[Work request] Could you retype all of the data below exactly as given?

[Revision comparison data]
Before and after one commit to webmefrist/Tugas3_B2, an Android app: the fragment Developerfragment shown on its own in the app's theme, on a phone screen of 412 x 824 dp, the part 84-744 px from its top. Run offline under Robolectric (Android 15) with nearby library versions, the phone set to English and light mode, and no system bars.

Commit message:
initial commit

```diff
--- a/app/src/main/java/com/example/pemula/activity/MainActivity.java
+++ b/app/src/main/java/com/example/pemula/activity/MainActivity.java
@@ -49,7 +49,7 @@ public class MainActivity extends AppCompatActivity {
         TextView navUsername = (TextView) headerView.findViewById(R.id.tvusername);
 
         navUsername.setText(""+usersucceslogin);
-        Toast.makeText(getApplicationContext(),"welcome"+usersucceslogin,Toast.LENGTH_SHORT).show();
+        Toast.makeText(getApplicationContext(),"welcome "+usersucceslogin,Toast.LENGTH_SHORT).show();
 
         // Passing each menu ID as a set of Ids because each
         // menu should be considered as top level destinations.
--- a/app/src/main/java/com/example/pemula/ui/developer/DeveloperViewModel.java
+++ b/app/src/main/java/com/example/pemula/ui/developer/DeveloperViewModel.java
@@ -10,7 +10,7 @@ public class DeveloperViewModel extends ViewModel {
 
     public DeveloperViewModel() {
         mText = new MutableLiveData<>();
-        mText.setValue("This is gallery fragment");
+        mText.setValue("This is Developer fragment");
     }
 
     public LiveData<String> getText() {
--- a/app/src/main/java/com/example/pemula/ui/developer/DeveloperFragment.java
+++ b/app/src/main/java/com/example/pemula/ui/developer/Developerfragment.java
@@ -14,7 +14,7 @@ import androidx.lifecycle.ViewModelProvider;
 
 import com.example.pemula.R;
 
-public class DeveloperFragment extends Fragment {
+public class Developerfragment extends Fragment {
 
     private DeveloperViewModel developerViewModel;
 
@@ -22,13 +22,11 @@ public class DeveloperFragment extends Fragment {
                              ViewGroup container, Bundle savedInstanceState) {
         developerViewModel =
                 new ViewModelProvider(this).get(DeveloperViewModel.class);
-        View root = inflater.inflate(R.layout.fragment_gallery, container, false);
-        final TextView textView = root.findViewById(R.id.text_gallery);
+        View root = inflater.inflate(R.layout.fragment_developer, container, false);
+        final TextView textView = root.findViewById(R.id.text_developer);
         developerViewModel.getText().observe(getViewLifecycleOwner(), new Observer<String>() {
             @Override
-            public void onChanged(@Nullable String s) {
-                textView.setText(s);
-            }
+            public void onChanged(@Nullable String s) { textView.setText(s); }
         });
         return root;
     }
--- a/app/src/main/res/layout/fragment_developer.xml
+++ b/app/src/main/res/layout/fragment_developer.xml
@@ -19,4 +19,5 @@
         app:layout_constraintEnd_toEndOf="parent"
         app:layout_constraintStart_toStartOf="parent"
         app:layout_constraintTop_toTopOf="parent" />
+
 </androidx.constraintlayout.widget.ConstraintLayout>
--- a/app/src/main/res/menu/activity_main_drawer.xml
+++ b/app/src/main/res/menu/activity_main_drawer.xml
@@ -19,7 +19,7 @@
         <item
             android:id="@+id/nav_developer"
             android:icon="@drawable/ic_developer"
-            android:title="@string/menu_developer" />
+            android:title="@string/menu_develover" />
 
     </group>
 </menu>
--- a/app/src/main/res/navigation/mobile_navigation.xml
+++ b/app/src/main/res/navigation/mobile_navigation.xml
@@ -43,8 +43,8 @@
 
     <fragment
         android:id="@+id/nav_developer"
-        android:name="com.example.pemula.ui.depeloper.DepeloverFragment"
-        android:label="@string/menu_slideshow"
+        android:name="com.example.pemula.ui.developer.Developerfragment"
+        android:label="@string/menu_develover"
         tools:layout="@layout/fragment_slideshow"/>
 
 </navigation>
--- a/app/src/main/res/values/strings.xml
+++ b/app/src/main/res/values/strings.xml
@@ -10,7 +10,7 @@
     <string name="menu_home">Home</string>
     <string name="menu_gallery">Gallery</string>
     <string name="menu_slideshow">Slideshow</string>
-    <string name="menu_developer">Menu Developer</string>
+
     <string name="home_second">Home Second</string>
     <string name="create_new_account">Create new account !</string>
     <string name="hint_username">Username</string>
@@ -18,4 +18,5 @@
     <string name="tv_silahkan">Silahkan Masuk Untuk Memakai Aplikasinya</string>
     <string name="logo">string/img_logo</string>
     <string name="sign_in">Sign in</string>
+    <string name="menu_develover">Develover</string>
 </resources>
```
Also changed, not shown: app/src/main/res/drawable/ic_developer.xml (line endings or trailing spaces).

[Expected answer]
Before and after one commit to webmefrist/Tugas3_B2, an Android app: the fragment Developerfragment shown on its own in the app's theme, on a phone screen of 412 x 824 dp, the part 84-744 px from its top. Run offline under Robolectric (Android 15) with nearby library versions, the phone set to English and light mode, and no system bars.

Commit message:
initial commit

```diff
--- a/app/src/main/java/com/example/pemula/activity/MainActivity.java
+++ b/app/src/main/java/com/example/pemula/activity/MainActivity.java
@@ -49,7 +49,7 @@ public class MainActivity extends AppCompatActivity {
         TextView navUsername = (TextView) headerView.findViewById(R.id.tvusername);
 
         navUsername.setText(""+usersucceslogin);
-        Toast.makeText(getApplicationContext(),"welcome"+usersucceslogin,Toast.LENGTH_SHORT).show();
+        Toast.makeText(getApplicationContext(),"welcome "+usersucceslogin,Toast.LENGTH_SHORT).show();
 
         // Passing each menu ID as a set of Ids because each
         // menu should be considered as top level destinations.
--- a/app/src/main/java/com/example/pemula/ui/developer/DeveloperViewModel.java
+++ b/app/src/main/java/com/example/pemula/ui/developer/DeveloperViewModel.java
@@ -10,7 +10,7 @@ public class DeveloperViewModel extends ViewModel {
 
     public DeveloperViewModel() {
         mText = new MutableLiveData<>();
-        mText.setValue("This is gallery fragment");
+        mText.setValue("This is Developer fragment");
     }
 
     public LiveData<String> getText() {
--- a/app/src/main/java/com/example/pemula/ui/developer/DeveloperFragment.java
+++ b/app/src/main/java/com/example/pemula/ui/developer/Developerfragment.java
@@ -14,7 +14,7 @@ import androidx.lifecycle.ViewModelProvider;
 
 import com.example.pemula.R;
 
-public class DeveloperFragment extends Fragment {
+public class Developerfragment extends Fragment {
 
     private DeveloperViewModel developerViewModel;
 
@@ -22,13 +22,11 @@ public class DeveloperFragment extends Fragment {
                              ViewGroup container, Bundle savedInstanceState) {
         developerViewModel =
                 new ViewModelProvider(this).get(DeveloperViewModel.class);
-        View root = inflater.inflate(R.layout.fragment_gallery, container, false);
-        final TextView textView = root.findViewById(R.id.text_gallery);
+        View root = inflater.inflate(R.layout.fragment_developer, container, false);
+        final TextView textView = root.findViewById(R.id.text_developer);
         developerViewModel.getText().observe(getViewLifecycleOwner(), new Observer<String>() {
             @Override
-            public void onChanged(@Nullable String s) {
-                textView.setText(s);
-            }
+            public void onChanged(@Nullable String s) { textView.setText(s); }
         });
         return root;
     }
--- a/app/src/main/res/layout/fragment_developer.xml
+++ b/app/src/main/res/layout/fragment_developer.xml
@@ -19,4 +19,5 @@
         app:layout_constraintEnd_toEndOf="parent"
         app:layout_constraintStart_toStartOf="parent"
         app:layout_constraintTop_toTopOf="parent" />
+
 </androidx.constraintlayout.widget.ConstraintLayout>
--- a/app/src/main/res/menu/activity_main_drawer.xml
+++ b/app/src/main/res/menu/activity_main_drawer.xml
@@ -19,7 +19,7 @@
         <item
             android:id="@+id/nav_developer"
             android:icon="@drawable/ic_developer"
-            android:title="@string/menu_developer" />
+            android:title="@string/menu_develover" />
 
     </group>
 </menu>
--- a/app/src/main/res/navigation/mobile_navigation.xml
+++ b/app/src/main/res/navigation/mobile_navigation.xml
@@ -43,8 +43,8 @@
 
     <fragment
         android:id="@+id/nav_developer"
-        android:name="com.example.pemula.ui.depeloper.DepeloverFragment"
-        android:label="@string/menu_slideshow"
+        android:name="com.example.pemula.ui.developer.Developerfragment"
+        android:label="@string/menu_develover"
         tools:layout="@layout/fragment_slideshow"/>
 
 </navigation>
--- a/app/src/main/res/values/strings.xml
+++ b/app/src/main/res/values/strings.xml
@@ -10,7 +10,7 @@
     <string name="menu_home">Home</string>
     <string name="menu_gallery">Gallery</string>
     <string name="menu_slideshow">Slideshow</string>
-    <string name="menu_developer">Menu Developer</string>
+
     <string name="home_second">Home Second</string>
     <string name="create_new_account">Create new account !</string>
     <string name="hint_username">Username</string>
@@ -18,4 +18,5 @@
     <string name="tv_silahkan">Silahkan Masuk Untuk Memakai Aplikasinya</string>
     <string name="logo">string/img_logo</string>
     <string name="sign_in">Sign in</string>
+    <string name="menu_develover">Develover</string>
 </resources>
```
Also changed, not shown: app/src/main/res/drawable/ic_developer.xml (line endings or trailing spaces).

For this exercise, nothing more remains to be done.